■ Task brief
Work through the entries below and show every line in which "color" is found.

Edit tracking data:
== Segment start ==

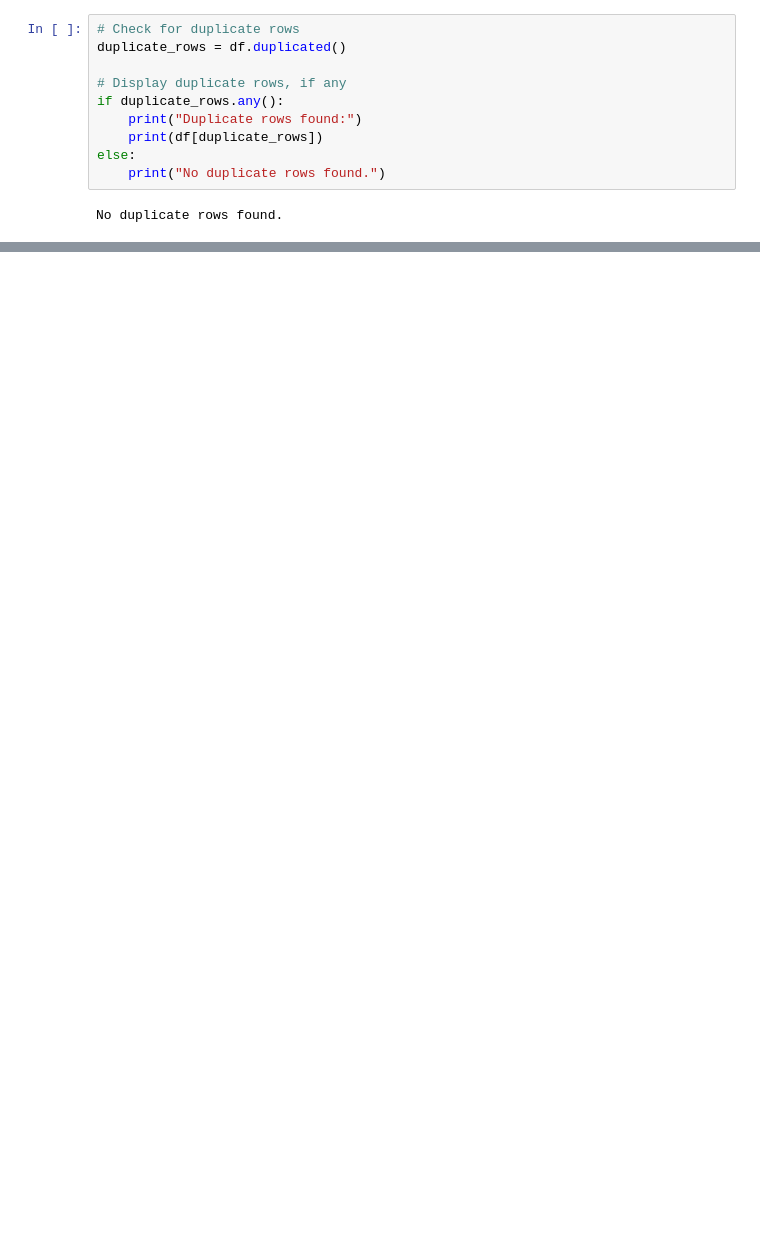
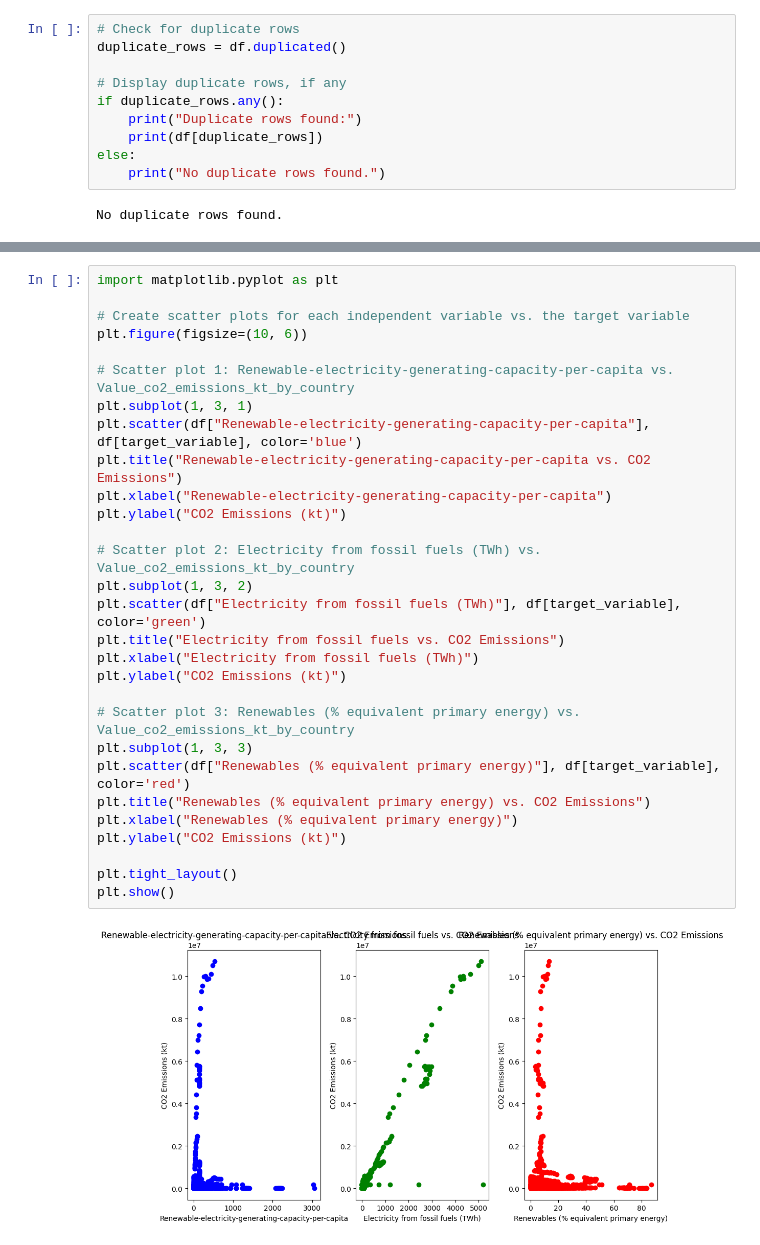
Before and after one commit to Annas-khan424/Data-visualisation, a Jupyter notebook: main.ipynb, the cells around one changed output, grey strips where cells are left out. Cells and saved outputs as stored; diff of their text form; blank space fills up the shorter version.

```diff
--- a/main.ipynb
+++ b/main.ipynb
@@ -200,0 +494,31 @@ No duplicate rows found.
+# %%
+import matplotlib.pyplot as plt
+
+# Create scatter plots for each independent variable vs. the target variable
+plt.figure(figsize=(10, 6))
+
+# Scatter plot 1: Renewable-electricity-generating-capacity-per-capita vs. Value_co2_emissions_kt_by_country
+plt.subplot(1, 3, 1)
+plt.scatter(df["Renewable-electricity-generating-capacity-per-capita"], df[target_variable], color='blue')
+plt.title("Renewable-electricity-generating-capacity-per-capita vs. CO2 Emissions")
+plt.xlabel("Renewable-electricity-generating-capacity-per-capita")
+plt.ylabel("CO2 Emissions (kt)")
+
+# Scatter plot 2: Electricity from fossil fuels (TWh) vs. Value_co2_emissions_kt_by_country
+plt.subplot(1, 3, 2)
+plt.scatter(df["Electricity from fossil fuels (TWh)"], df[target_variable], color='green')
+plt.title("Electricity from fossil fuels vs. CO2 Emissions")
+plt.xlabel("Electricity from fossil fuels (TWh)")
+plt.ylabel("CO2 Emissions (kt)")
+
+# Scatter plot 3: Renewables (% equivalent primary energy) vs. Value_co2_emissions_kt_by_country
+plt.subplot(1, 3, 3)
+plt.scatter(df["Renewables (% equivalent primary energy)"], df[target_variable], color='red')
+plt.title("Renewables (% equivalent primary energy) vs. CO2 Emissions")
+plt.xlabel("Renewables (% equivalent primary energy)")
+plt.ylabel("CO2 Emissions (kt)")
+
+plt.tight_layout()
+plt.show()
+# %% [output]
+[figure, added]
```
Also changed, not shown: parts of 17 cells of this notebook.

== Segment end ==

■ Finished task
+plt.scatter(df["Renewable-electricity-generating-capacity-per-capita"], df[target_variable], color='blue')
+plt.scatter(df["Electricity from fossil fuels (TWh)"], df[target_variable], color='green')
+plt.scatter(df["Renewables (% equivalent primary energy)"], df[target_variable], color='red')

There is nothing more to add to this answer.